I had a meeting scheduled with the district technology coordinator that afternoon. Another librarian—a veteran would be there. She had already committed to moving into a new all ninth grade facility and I was, I knew, the top prospect for moving to the middle school that was now being completed. I’d been there. It was located in the country. It had a huge window overlooking a meadow. It was a beautiful and dramatic facility. In terms of being a library, though, it was a very poor design. It lacked storage space, shelving space and floor space. Lots of new libraries I’d visited were that way--decorative nods to a quaint past. Still, I thought I might go there. I could be miserable in my present library, I figured—which was completely without natural light--or miserable with a nice, big window.
During the meeting the technology coordinator told the veteran librarian what she’d be responsible for in the new facility. She’d oversee a TV production studio, she was told. She seemed nervous about that. I was told that at the new middle school, I would be responsible for the scheduling and shuffling around of two carts full of laptops. At the end of the meeting my veteran colleague started chatting optimistically about her new school library post. “I’m practically ready now,” she said, “I just have to get a few more reference books to fill some holes in the collection.”
“I don’t know why you’d buy reference books at all!” the technology coordinator said admonishingly. “They’re out of date by the time you put them on the shelf!” The school librarian started to wilt in the face of this assault of half-baked logic. I couldn’t take it.
“See you both later! Gotta run,” I said. “Yep, I thought. I think I’ll try and snag an English job next year and leave this “big stink” for others to sort out.
Anderson, Julie. “Give Print a Chance.” School Library Journal February 2001: 37.
Crawford, Walt and Michael Gorman. Future Libraries: Dreams, Madness & Reality. Chicago: American Library Association, 1995
Healy, Jane M., Ph.D. Failure to Connect: How Computers Affect Our Children’s Minds—and What We Can Do About It. New York: Simon and Schuster, 1998.
Minkel, Walter. “Pew Study Shows Students Prefer Web to Library.” School Library Journal October 2001: 26.

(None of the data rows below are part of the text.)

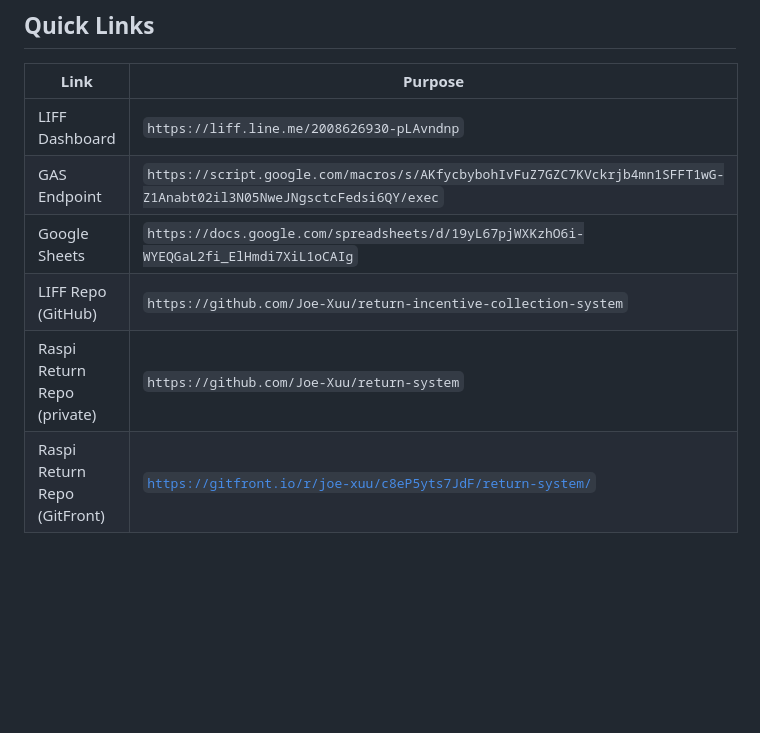
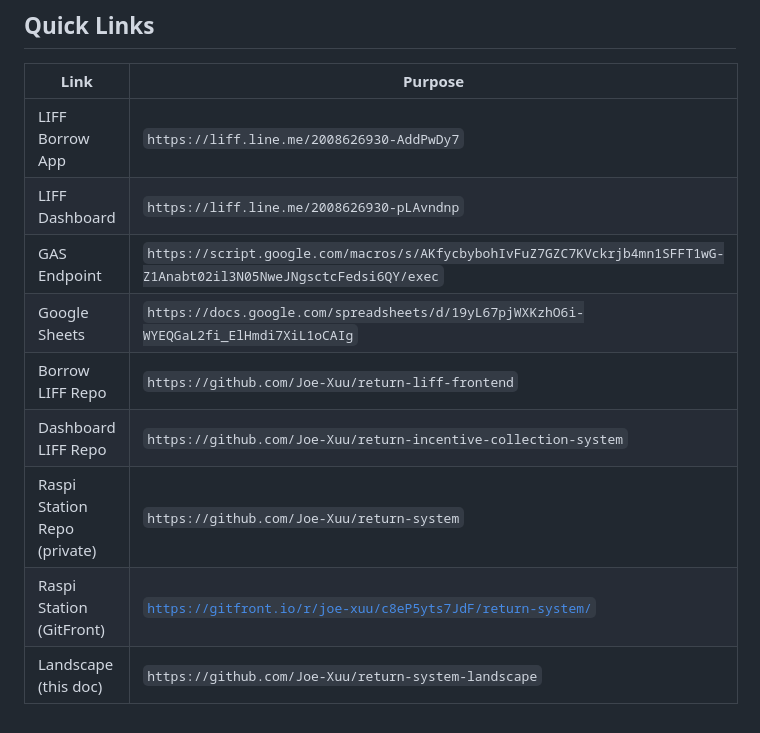
Before and after one commit to Joe-Xuu/return-incentive-collection-system, a Markdown page: README.md, the part around one of its changes. GitHub-like rendering; blank space fills up the shorter version.

```diff
--- a/README.md
+++ b/README.md
@@ -602,9 +657,12 @@ function getDashboard(userId, userName) {
 
 | Link | Purpose |
 |------|---------|
+| LIFF Borrow App | `https://liff.line.me/2008626930-AddPwDy7` |
 | LIFF Dashboard | `https://liff.line.me/2008626930-pLAvndnp` |
 | GAS Endpoint | `https://script.google.com/macros/s/AKfycbybohIvFuZ7GZC7KVckrjb4mn1SFFT1wG-Z1Anabt02il3N05NweJNgsctcFedsi6QY/exec` |
 | Google Sheets | `https://docs.google.com/spreadsheets/d/19yL67pjWXKzhO6i-WYEQGaL2fi_ElHmdi7XiL1oCAIg` |
-| LIFF Repo (GitHub) | `https://github.com/Joe-Xuu/return-incentive-collection-system` |
-| Raspi Return Repo (private) | `https://github.com/Joe-Xuu/return-system` |
-| Raspi Return Repo (GitFront) | [`https://gitfront.io/r/joe-xuu/c8eP5yts7JdF/return-system/`](https://gitfront.io/r/joe-xuu/c8eP5yts7JdF/return-system/) |
+| Borrow LIFF Repo | `https://github.com/Joe-Xuu/return-liff-frontend` |
+| Dashboard LIFF Repo | `https://github.com/Joe-Xuu/return-incentive-collection-system` |
+| Raspi Station Repo (private) | `https://github.com/Joe-Xuu/return-system` |
+| Raspi Station (GitFront) | [`https://gitfront.io/r/joe-xuu/c8eP5yts7JdF/return-system/`](https://gitfront.io/r/joe-xuu/c8eP5yts7JdF/return-system/) |
+| Landscape (this doc) | `https://github.com/Joe-Xuu/return-system-landscape` |
```
Also changed, not shown: other parts of README.md (+77 -22 lines).
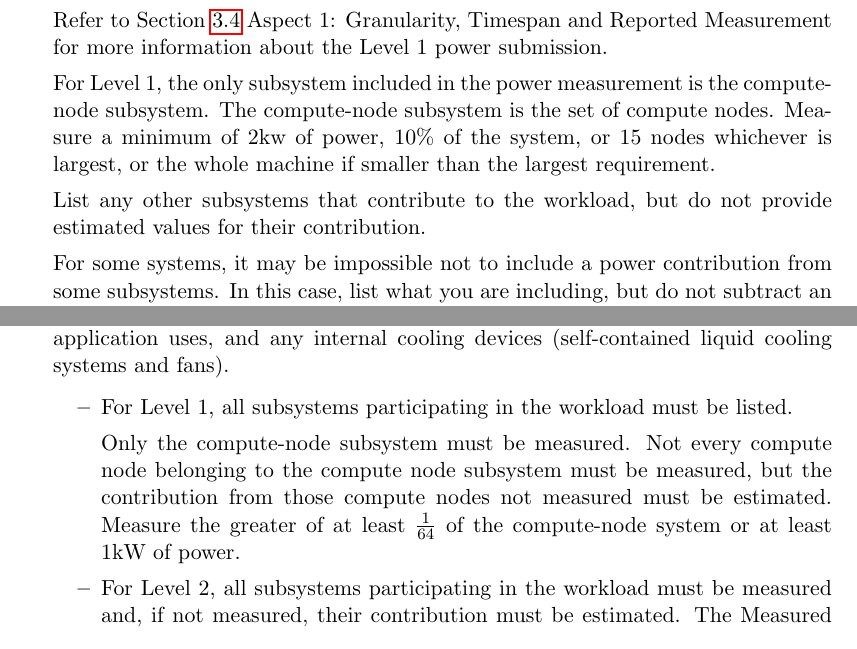
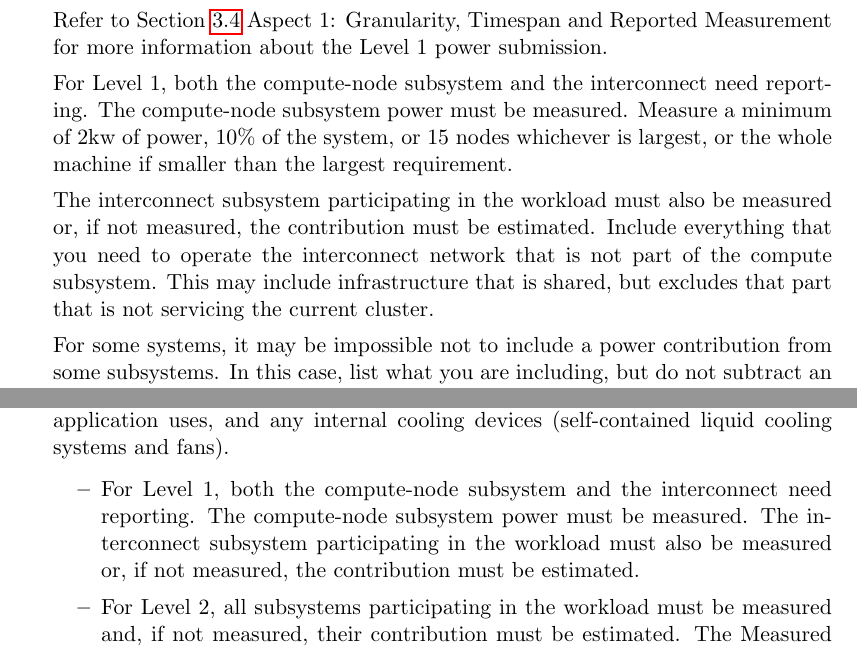
Before and after one commit to EEHPCWG/PowerMeasurementMethodology, a LaTeX document (methodology.tex, which reads text/checklist.tex): two parts of pages 10 and 11 of 31 before the commit and two parts of pages 10 and 12 of 32 after it, joined at a grey line, cut so that both start at the same text. Compiled offline with pdfLaTeX.

Commit message:
L1 Interconnect in Checklist
Fixes Issue #30 and Issue #13

```diff
--- a/text/checklist.tex
+++ b/text/checklist.tex
@@ -117,14 +117,18 @@ If the choice is 20\% of the core phase (because this 20\% is greater than one m
 
 Refer to Section~\ref{sec:A1GTRM} Aspect 1: Granularity, Timespan and Reported Measurement for more information about the Level 1 power submission.
 
-For Level 1, the only subsystem included in the power measurement is the compute-node subsystem.
-The compute-node subsystem is the set of compute nodes.
+For Level 1, both the compute-node subsystem and the interconnect need reporting.
+The compute-node subsystem power must be measured.
 Measure a minimum of 2kw of power,
 10\% of the system, or 15  nodes whichever is largest, or the whole machine if smaller than the largest requirement.
 
-List any other subsystems that contribute to the workload, but do not provide estimated values for their contribution.
+The interconnect subsystem participating in the workload must also be measured or, if not measured, the contribution must be estimated.
+Include everything that you need to operate the interconnect network that is not part of the compute subsystem.
+This may include infrastructure that is shared, but excludes that part that is not servicing the current cluster.
 
-For some systems, it may be impossible not to include a power contribution from some subsystems. In this case, list what you are including, but do not subtract an estimated value for the included subsystem.
+
+For some systems, it may be impossible not to include a power contribution from some subsystems.
+In this case, list what you are including, but do not subtract an estimated value for the included subsystem.
 
 If the compute node-subsystem contains different types of compute nodes, measure at least one member from each of the heterogeneous sets. The contribution from compute nodes not measured must be estimated. Refer to
 Section~\ref{sec:A3SIiIP} Aspect 3: Subsystems Included in Instrumented Power for information about
@@ -150,10 +154,10 @@ Subsystems include (but are not limited to) computational nodes, any interconnec
 
 \begin{itemize}
 \item
-For Level 1, all subsystems participating in the workload must be listed.
+For Level 1, both the compute-node subsystem and the interconnect need reporting.
+The compute-node subsystem power must be measured.
+The interconnect subsystem participating in the workload must also be measured or, if not measured, the contribution must be estimated.
 
-Only the compute-node subsystem must be measured. Not every compute node belonging to the compute node subsystem must be measured, but the contribution from those compute nodes not measured must be estimated.  Measure the greater of at
-least $ \frac{1}{64} $ of the compute-node system or at least 1kW of power.
 
 \item
 For Level 2, all subsystems participating in the workload must be measured and, if not measured, their contribution must be estimated. The Measured \% and the Derived \% must sum to the Total \%.
```
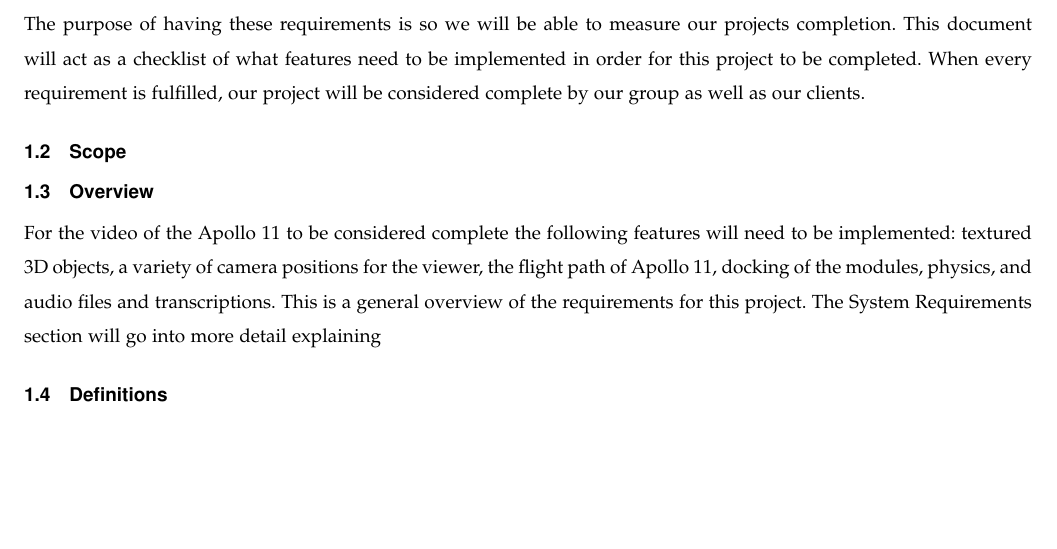
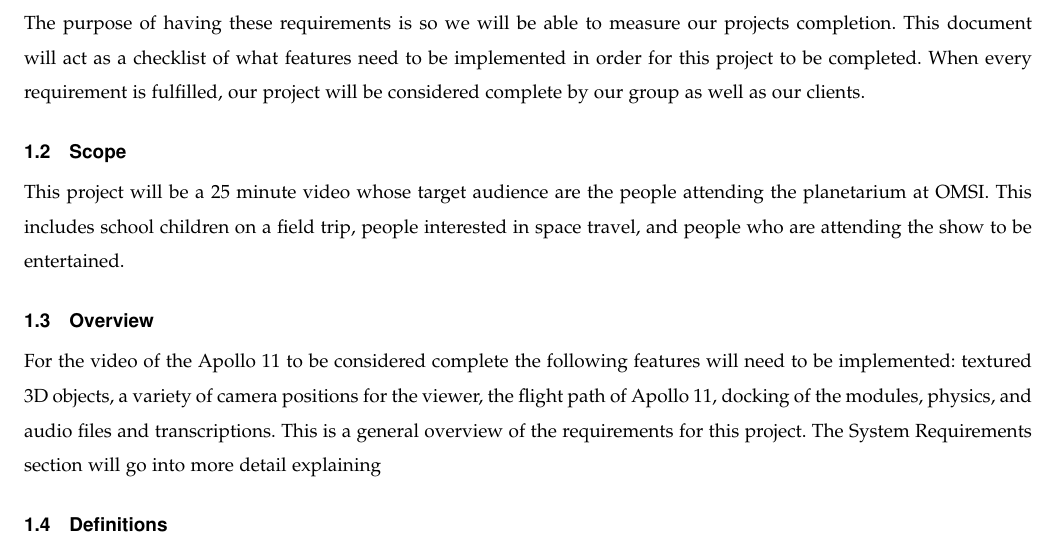
Before and after one commit to sandys5/Project-49, a LaTeX paper (Requirements Doc/group49-requirements.tex): part of page 3 of 4, cut so that both start at the same text, the shorter picture padded with empty space. Compiled offline with pdfLaTeX.

Commit message:
Update group49-requirements.tex

```diff
--- a/Requirements Doc/group49-requirements.tex
+++ b/Requirements Doc/group49-requirements.tex
@@ -84,6 +84,7 @@ Our group will be recreating the Apollo 11 mission in a 25 minute video using 3D
     \subsection{Purpose}
     The purpose of having these requirements is so we will be able to measure our projects completion. This document will act as a checklist of what features need to be implemented in order for this project to be completed. When every requirement is fulfilled, our project will be considered complete by our group as well as our clients.
     \subsection{Scope}
+    This project will be a 25 minute video whose target audience are the people attending the planetarium at OMSI. This includes school children on a field trip, people interested in space travel, and people who are attending the show to be entertained.
     \subsection{Overview}
     For the video of the Apollo 11 to be considered complete the following features will need to be implemented: textured 3D objects, a variety of camera positions for the viewer, the flight path of Apollo 11, docking of the modules, physics, and audio files and transcriptions. This is a general overview of the requirements for this project. The System Requirements section will go into more detail explaining
     \subsection{Definitions}
```
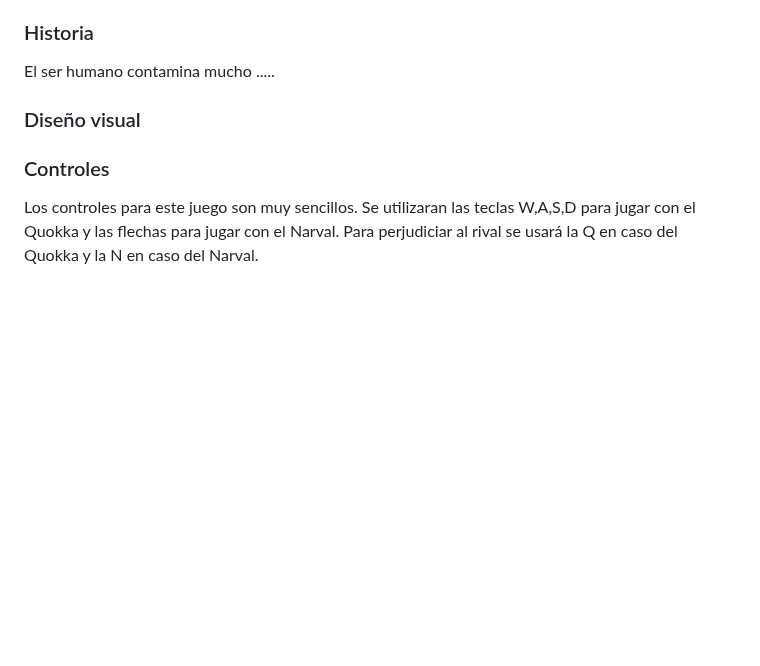
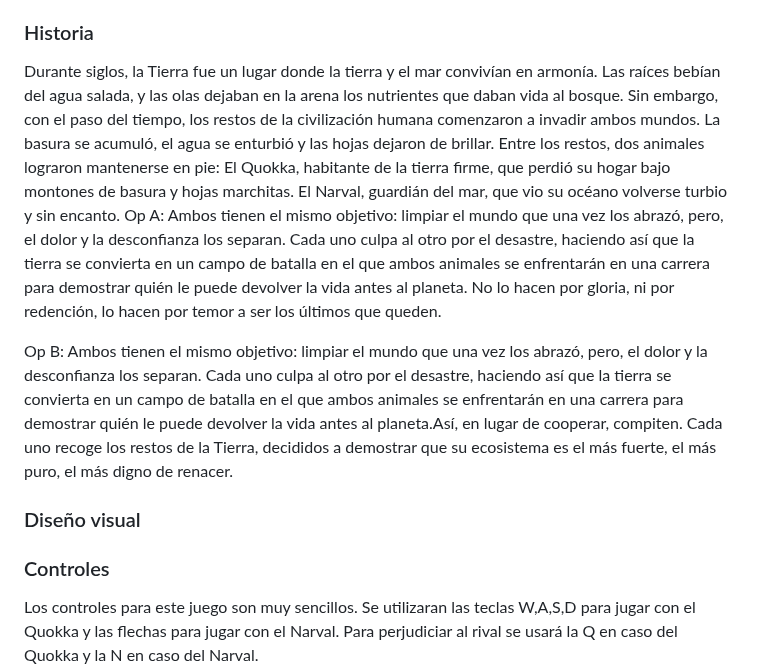
Before and after one commit to hugogh28/Biocleaner, a Markdown page: README.md, the part around the change. GitHub-like rendering; blank space fills up the shorter version.

Commit message:
Historia

```diff
--- a/README.md
+++ b/README.md
@@ -48,7 +48,13 @@ La pantalla estará dividida en dos zonas, la de la izquierda y terrestre perten
 La vista será de tipo top-down para el quokka, mientras que para el narval será de tipo top, la necesidad de hacer estos dos tipos de perspectiva es por una simple decisión estética, ya que así el quokka y el narval tendrán un tamaño aparentemente similar, a diferencia de su tamaño real que dista mucho de ser parecido.
 
 ### Historia
-El ser humano contamina mucho .....
+Durante siglos, la Tierra fue un lugar donde la tierra y el mar convivían en armonía. Las raíces bebían del agua salada, y las olas dejaban en la arena los nutrientes que daban vida al bosque. Sin embargo, con el paso del tiempo, los restos de la civilización humana comenzaron a invadir ambos mundos. La basura se acumuló, el agua se enturbió y las hojas dejaron de brillar.
+Entre los restos, dos animales lograron mantenerse en pie:
+   El Quokka, habitante de la tierra firme, que perdió su hogar bajo montones de basura y hojas marchitas.
+   El Narval, guardián del mar, que vio su océano volverse turbio y sin encanto.
+Op A: Ambos tienen el mismo objetivo: limpiar el mundo que una vez los abrazó, pero, el dolor y la desconfianza los separan. Cada uno culpa al otro por el desastre, haciendo así que la tierra se convierta en un campo de batalla en el que ambos animales se enfrentarán en una carrera para demostrar quién le puede devolver la vida antes al planeta. No lo hacen por gloria, ni por redención, lo hacen por temor a ser los últimos que queden.
+
+Op B: Ambos tienen el mismo objetivo: limpiar el mundo que una vez los abrazó, pero, el dolor y la desconfianza los separan. Cada uno culpa al otro por el desastre, haciendo así que la tierra se convierta en un campo de batalla en el que ambos animales se enfrentarán en una carrera para demostrar quién le puede devolver la vida antes al planeta.Así, en lugar de cooperar, compiten. Cada uno recoge los restos de la Tierra, decididos a demostrar que su ecosistema es el más fuerte, el más puro, el más digno de renacer.
 
 ### Diseño visual
 
```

Stoll, Clifford. Silicon Snake Oil: Second Thoughts about the Information Highway. New York: Doubleday, 1995
Copyright 2002, Jeffrey Hastings send feedback to hastingj AT howellschools.com